• WHAT YOU HAVE TO DO: The full listing should be written out verbatim, and its images should be dropped.

• EXTRACTED MATERIAL:
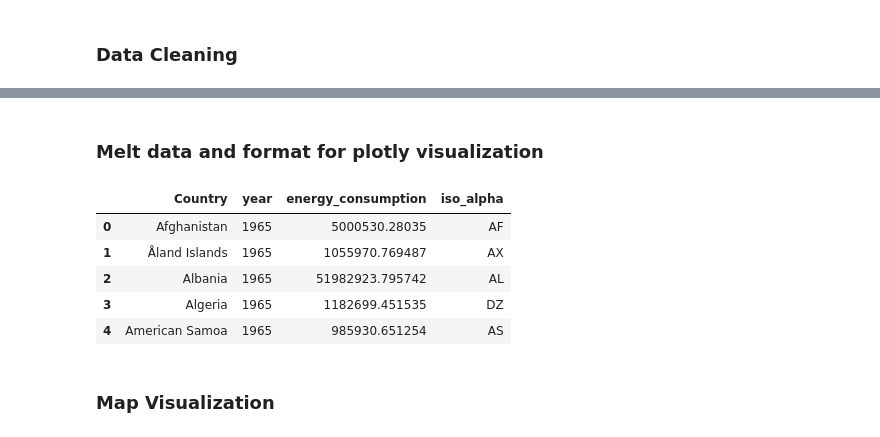
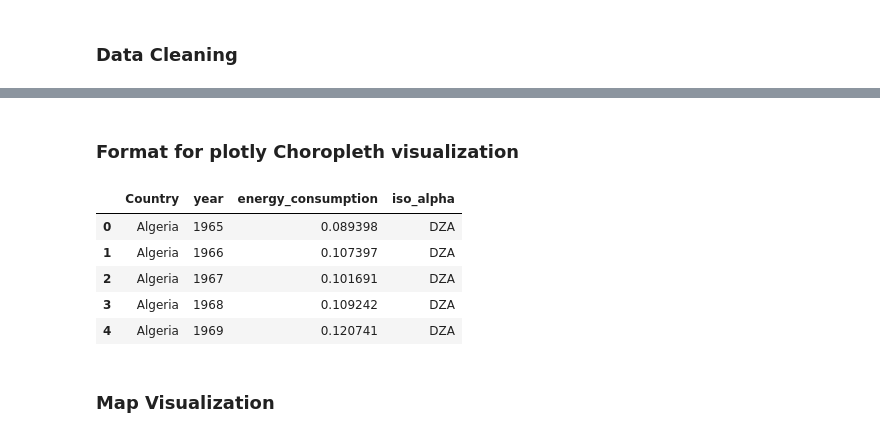
Before and after one commit to Yaq0ub/WorldEnergyData-Analysis, a Jupyter notebook: primaryEnergyConsumption.ipynb, the cells around one changed output, grey strips where cells are left out. Saved outputs shown, nothing was run; the diff lists cells and outputs as text; code cells hidden in the pictures.

Commit message:
Added plotly choropleth visualization over time

```diff
--- a/primaryEnergyConsumption.ipynb
+++ b/primaryEnergyConsumption.ipynb
@@ -36,18 +36,27 @@ df = df.dropna(axis=0, how='all')
 # Delete rows where the country name has 'Total' in it
 df = df[~df.iloc[:, 0].str.contains('Total')]
 
+# Delete rows where the country name has 'Other' in it
+df = df[~df.iloc[:, 0].str.contains('Other')]
+
 # Rename column to 'Country'
 df.rename(columns={df.columns[0]: 'Country'}, inplace=True)
 
 # Convert the years (column names) to integers starting from the second column
 df.columns = [df.columns[0]] + [int(col) for col in df.columns[1:]]
 
-# Print column names to check their format
-print(df.columns)
-
 # Convert data to numeric, ignoring errors
 df.iloc[:, 1:] = df.iloc[:, 1:].apply(pd.to_numeric, errors='coerce')
 
+# If the first column is named 'Country'
+df = df.sort_values(by='Country')
 
-df_melted.dtypes
+# Reset index
+df = df.reset_index(drop=True)
+
+# Set option to display all rows and columns
+pd.set_option('display.max_rows', None)
+pd.set_option('display.max_columns', None)
+
+df.head()
 # %% [output]
@@ -69,49 +104,42 @@ dtype: object
 # %% [markdown]
-### Melt data and format for plotly visualization
+### Format for plotly Choropleth visualization
 # %%
-
-
-df_melted = df.melt(id_vars=['Country'], var_name='year', value_name='energy_consumption')
-
 # Read country codes into a new df
 df_codes = pd.read_csv('WorldEnergyData/countries_codes_and_coordinates.csv')
 
-# Replace "North Macedonia" wtih "Macedonia, the former Yugoslav Republic of" in df_codes
-df_melted['Country'] = df_melted['Country'].replace('North Macedonia', 'Macedonia, the former Yugoslav Republic of')
-
-# Replace "China Hong Kong SAR" with "Hong Kong" in df_codes
-df_melted['Country'] = df_melted['Country'].replace('China Hong Kong SAR', 'Hong Kong')
-
-# Replace "US" with "United States" in df_codes
-df_melted['Country'] = df_codes['Country'].replace('US', 'United States')
-
 # Merge the DataFrame with the country codes
 # We're using 'left' merge to keep all records from your original data
-df_merged = pd.merge(df_melted, codes_df[['Country', 'Alpha-2 code']], on='Country', how='left')
-
-# Set the option to display all rows and columns (use with caution for very large DataFrames)
-pd.set_option('display.max_rows', None)
-pd.set_option('display.max_columns', None)
+df_merged = pd.merge(df_melted, df_codes[['Country', 'Alpha-3 code']], on='Country', how='left')
 
 # Delete rows where there are NaN values
 df_merged = df_merged.dropna()
 
 # rename Alpha-2 code column name
-df_merged = df_merged.rename(columns={'Alpha-2 code': 'iso_alpha'})
+df_merged = df_merged.rename(columns={'Alpha-3 code': 'iso_alpha'})
 
-# First, ensure that iso_alpha values are correctly formatted by removing quotes
+# Ensure that iso_alpha values are correctly formatted by removing quotes
 df_merged['iso_alpha'] = df_merged['iso_alpha'].str.replace('"', '')
 
 # Convert energy from exajoules to gigajoules
-df_merged['energy_consumption'] = df_merged['energy_consumption'] * 1000000
+#df_merged['energy_consumption'] = df_merged['energy_consumption'] * 1000000
+
+# Convert 'year' to string for the animation
+df_merged['year'] = df_merged['year'].astype('int64')
+
+# Convert 'energy_consumption' to numeric values
+df_merged['energy_consumption'] = pd.to_numeric(df_merged['energy_consumption'], errors='coerce')
+
+# Remove leading and trailing spaces from the iso_alpha column
+df_merged['iso_alpha'] = df_merged['iso_alpha'].str.strip()
+
 df_merged.head()
 # %% [output]
 |  | Country | year | energy_consumption | iso_alpha |
-| 0 | Afghanistan | 1965 | 5000530.28035 | AF |
-| 1 | Åland Islands | 1965 | 1055970.769487 | AX |
-| 2 | Albania | 1965 | 51982923.795742 | AL |
-| 3 | Algeria | 1965 | 1182699.451535 | DZ |
-| 4 | American Samoa | 1965 | 985930.651254 | AS |
+| 0 | Algeria | 1965 | 0.089398 | DZA |
+| 1 | Algeria | 1966 | 0.107397 | DZA |
+| 2 | Algeria | 1967 | 0.101691 | DZA |
+| 3 | Algeria | 1968 | 0.109242 | DZA |
+| 4 | Algeria | 1969 | 0.120741 | DZA |
 # %% [markdown]
 ### Map Visualization
 # %%
```
Also changed, not shown: parts of 4 cells of this notebook.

• RESULT FOR THIS TASK:
Before and after one commit to Yaq0ub/WorldEnergyData-Analysis, a Jupyter notebook: primaryEnergyConsumption.ipynb, the cells around one changed output, grey strips where cells are left out. Saved outputs shown, nothing was run; the diff lists cells and outputs as text; code cells hidden in the pictures.

Commit message:
Added plotly choropleth visualization over time

```diff
--- a/primaryEnergyConsumption.ipynb
+++ b/primaryEnergyConsumption.ipynb
@@ -36,18 +36,27 @@ df = df.dropna(axis=0, how='all')
 # Delete rows where the country name has 'Total' in it
 df = df[~df.iloc[:, 0].str.contains('Total')]
 
+# Delete rows where the country name has 'Other' in it
+df = df[~df.iloc[:, 0].str.contains('Other')]
+
 # Rename column to 'Country'
 df.rename(columns={df.columns[0]: 'Country'}, inplace=True)
 
 # Convert the years (column names) to integers starting from the second column
 df.columns = [df.columns[0]] + [int(col) for col in df.columns[1:]]
 
-# Print column names to check their format
-print(df.columns)
-
 # Convert data to numeric, ignoring errors
 df.iloc[:, 1:] = df.iloc[:, 1:].apply(pd.to_numeric, errors='coerce')
 
+# If the first column is named 'Country'
+df = df.sort_values(by='Country')
 
-df_melted.dtypes
+# Reset index
+df = df.reset_index(drop=True)
+
+# Set option to display all rows and columns
+pd.set_option('display.max_rows', None)
+pd.set_option('display.max_columns', None)
+
+df.head()
 # %% [output]
@@ -69,49 +104,42 @@ dtype: object
 # %% [markdown]
-### Melt data and format for plotly visualization
+### Format for plotly Choropleth visualization
 # %%
-
-
-df_melted = df.melt(id_vars=['Country'], var_name='year', value_name='energy_consumption')
-
 # Read country codes into a new df
 df_codes = pd.read_csv('WorldEnergyData/countries_codes_and_coordinates.csv')
 
-# Replace "North Macedonia" wtih "Macedonia, the former Yugoslav Republic of" in df_codes
-df_melted['Country'] = df_melted['Country'].replace('North Macedonia', 'Macedonia, the former Yugoslav Republic of')
-
-# Replace "China Hong Kong SAR" with "Hong Kong" in df_codes
-df_melted['Country'] = df_melted['Country'].replace('China Hong Kong SAR', 'Hong Kong')
-
-# Replace "US" with "United States" in df_codes
-df_melted['Country'] = df_codes['Country'].replace('US', 'United States')
-
 # Merge the DataFrame with the country codes
 # We're using 'left' merge to keep all records from your original data
-df_merged = pd.merge(df_melted, codes_df[['Country', 'Alpha-2 code']], on='Country', how='left')
-
-# Set the option to display all rows and columns (use with caution for very large DataFrames)
-pd.set_option('display.max_rows', None)
-pd.set_option('display.max_columns', None)
+df_merged = pd.merge(df_melted, df_codes[['Country', 'Alpha-3 code']], on='Country', how='left')
 
 # Delete rows where there are NaN values
 df_merged = df_merged.dropna()
 
 # rename Alpha-2 code column name
-df_merged = df_merged.rename(columns={'Alpha-2 code': 'iso_alpha'})
+df_merged = df_merged.rename(columns={'Alpha-3 code': 'iso_alpha'})
 
-# First, ensure that iso_alpha values are correctly formatted by removing quotes
+# Ensure that iso_alpha values are correctly formatted by removing quotes
 df_merged['iso_alpha'] = df_merged['iso_alpha'].str.replace('"', '')
 
 # Convert energy from exajoules to gigajoules
-df_merged['energy_consumption'] = df_merged['energy_consumption'] * 1000000
+#df_merged['energy_consumption'] = df_merged['energy_consumption'] * 1000000
+
+# Convert 'year' to string for the animation
+df_merged['year'] = df_merged['year'].astype('int64')
+
+# Convert 'energy_consumption' to numeric values
+df_merged['energy_consumption'] = pd.to_numeric(df_merged['energy_consumption'], errors='coerce')
+
+# Remove leading and trailing spaces from the iso_alpha column
+df_merged['iso_alpha'] = df_merged['iso_alpha'].str.strip()
+
 df_merged.head()
 # %% [output]
 |  | Country | year | energy_consumption | iso_alpha |
-| 0 | Afghanistan | 1965 | 5000530.28035 | AF |
-| 1 | Åland Islands | 1965 | 1055970.769487 | AX |
-| 2 | Albania | 1965 | 51982923.795742 | AL |
-| 3 | Algeria | 1965 | 1182699.451535 | DZ |
-| 4 | American Samoa | 1965 | 985930.651254 | AS |
+| 0 | Algeria | 1965 | 0.089398 | DZA |
+| 1 | Algeria | 1966 | 0.107397 | DZA |
+| 2 | Algeria | 1967 | 0.101691 | DZA |
+| 3 | Algeria | 1968 | 0.109242 | DZA |
+| 4 | Algeria | 1969 | 0.120741 | DZA |
 # %% [markdown]
 ### Map Visualization
 # %%
```
Also changed, not shown: parts of 4 cells of this notebook.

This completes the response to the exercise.